Work request ▸ Which lines of the entries below contain the string "امکان"? Copy each one.

--- START ---

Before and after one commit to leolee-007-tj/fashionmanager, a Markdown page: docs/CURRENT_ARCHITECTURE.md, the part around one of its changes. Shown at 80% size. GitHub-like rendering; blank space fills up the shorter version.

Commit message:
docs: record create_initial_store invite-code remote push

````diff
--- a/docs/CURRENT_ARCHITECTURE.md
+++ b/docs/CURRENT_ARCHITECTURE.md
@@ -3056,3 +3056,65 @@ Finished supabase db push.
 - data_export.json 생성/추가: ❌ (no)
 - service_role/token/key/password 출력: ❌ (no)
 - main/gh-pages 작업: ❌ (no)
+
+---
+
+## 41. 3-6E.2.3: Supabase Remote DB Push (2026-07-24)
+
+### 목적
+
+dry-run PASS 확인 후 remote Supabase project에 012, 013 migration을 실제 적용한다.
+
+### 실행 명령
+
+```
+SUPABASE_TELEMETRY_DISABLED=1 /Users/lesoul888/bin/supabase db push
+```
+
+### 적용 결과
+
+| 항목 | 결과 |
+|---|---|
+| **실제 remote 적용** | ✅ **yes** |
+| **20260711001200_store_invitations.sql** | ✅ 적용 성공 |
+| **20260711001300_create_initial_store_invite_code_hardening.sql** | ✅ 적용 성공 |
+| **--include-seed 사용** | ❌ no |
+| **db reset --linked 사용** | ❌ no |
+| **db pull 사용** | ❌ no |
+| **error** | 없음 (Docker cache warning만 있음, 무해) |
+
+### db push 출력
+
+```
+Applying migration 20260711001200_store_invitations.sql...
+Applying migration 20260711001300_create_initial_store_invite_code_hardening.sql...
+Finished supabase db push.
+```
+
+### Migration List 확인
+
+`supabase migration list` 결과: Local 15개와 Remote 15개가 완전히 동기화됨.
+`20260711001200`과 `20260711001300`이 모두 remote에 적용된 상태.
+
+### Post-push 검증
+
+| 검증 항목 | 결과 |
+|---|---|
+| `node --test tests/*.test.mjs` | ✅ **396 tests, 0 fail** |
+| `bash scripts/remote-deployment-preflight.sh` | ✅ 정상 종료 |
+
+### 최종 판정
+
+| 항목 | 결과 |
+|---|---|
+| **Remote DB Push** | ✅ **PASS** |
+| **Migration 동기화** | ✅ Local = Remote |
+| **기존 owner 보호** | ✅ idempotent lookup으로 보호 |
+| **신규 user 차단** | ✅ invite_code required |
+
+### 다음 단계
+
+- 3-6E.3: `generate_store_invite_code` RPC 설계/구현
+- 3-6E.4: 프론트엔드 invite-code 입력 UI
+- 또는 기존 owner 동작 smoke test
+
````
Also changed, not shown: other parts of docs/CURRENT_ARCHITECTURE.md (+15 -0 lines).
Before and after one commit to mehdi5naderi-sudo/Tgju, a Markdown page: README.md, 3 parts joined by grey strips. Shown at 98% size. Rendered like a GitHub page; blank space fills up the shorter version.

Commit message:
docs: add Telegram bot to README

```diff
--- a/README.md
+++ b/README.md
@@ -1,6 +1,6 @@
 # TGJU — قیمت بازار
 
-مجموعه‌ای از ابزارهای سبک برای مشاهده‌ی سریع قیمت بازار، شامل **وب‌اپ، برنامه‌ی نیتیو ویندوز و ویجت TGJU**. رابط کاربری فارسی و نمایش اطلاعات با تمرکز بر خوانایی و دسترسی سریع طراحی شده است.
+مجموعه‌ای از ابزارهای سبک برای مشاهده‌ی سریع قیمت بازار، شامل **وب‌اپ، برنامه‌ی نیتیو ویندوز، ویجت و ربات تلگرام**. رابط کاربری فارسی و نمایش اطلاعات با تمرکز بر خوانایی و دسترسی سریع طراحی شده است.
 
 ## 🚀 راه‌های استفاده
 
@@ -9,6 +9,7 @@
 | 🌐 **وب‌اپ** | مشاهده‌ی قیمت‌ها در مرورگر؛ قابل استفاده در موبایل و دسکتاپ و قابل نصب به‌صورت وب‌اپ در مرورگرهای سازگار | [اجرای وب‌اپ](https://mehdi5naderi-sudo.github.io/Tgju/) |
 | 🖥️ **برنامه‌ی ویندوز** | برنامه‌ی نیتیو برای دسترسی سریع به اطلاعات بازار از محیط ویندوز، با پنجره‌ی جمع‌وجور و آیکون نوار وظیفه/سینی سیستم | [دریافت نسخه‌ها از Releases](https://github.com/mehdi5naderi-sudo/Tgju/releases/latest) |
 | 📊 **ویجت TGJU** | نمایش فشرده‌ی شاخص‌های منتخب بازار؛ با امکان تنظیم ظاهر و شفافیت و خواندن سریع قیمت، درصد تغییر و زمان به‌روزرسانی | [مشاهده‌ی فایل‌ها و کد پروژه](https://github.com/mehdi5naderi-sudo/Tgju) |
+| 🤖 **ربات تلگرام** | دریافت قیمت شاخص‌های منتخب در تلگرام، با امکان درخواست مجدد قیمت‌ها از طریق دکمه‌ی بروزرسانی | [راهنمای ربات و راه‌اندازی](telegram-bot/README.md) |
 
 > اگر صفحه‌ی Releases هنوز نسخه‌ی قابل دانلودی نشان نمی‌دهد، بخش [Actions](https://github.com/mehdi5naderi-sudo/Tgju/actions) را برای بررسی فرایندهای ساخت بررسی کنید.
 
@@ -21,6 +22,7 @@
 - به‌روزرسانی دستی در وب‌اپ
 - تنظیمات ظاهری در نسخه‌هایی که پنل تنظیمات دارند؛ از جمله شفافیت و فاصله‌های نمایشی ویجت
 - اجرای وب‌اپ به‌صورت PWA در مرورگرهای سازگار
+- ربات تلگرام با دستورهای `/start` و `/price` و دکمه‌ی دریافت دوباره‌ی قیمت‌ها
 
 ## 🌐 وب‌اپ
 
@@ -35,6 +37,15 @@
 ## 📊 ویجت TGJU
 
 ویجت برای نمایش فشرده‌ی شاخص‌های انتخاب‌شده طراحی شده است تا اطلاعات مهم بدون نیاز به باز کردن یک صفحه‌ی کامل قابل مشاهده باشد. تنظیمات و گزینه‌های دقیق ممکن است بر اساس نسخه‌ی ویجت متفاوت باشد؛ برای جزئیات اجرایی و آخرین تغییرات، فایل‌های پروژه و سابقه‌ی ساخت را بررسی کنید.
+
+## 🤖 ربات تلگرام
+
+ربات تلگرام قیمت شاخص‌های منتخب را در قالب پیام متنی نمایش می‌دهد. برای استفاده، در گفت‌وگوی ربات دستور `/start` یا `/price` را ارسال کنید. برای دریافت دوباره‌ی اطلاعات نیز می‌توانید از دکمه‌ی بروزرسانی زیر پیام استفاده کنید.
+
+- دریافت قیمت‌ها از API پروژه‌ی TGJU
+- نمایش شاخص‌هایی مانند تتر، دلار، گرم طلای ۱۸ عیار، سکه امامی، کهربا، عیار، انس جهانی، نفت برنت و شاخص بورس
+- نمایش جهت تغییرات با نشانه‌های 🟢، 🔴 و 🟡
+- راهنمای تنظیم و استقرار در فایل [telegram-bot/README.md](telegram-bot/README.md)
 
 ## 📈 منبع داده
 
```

--- END ---

Output of the task ▸
 | 📊 **ویجت TGJU** | نمایش فشرده‌ی شاخص‌های منتخب بازار؛ با امکان تنظیم ظاهر و شفافیت و خواندن سریع قیمت، درصد تغییر و زمان به‌روزرسانی | [مشاهده‌ی فایل‌ها و کد پروژه](https://github.com/mehdi5naderi-sudo/Tgju) |
+| 🤖 **ربات تلگرام** | دریافت قیمت شاخص‌های منتخب در تلگرام، با امکان درخواست مجدد قیمت‌ها از طریق دکمه‌ی بروزرسانی | [راهنمای ربات و راه‌اندازی](telegram-bot/README.md) |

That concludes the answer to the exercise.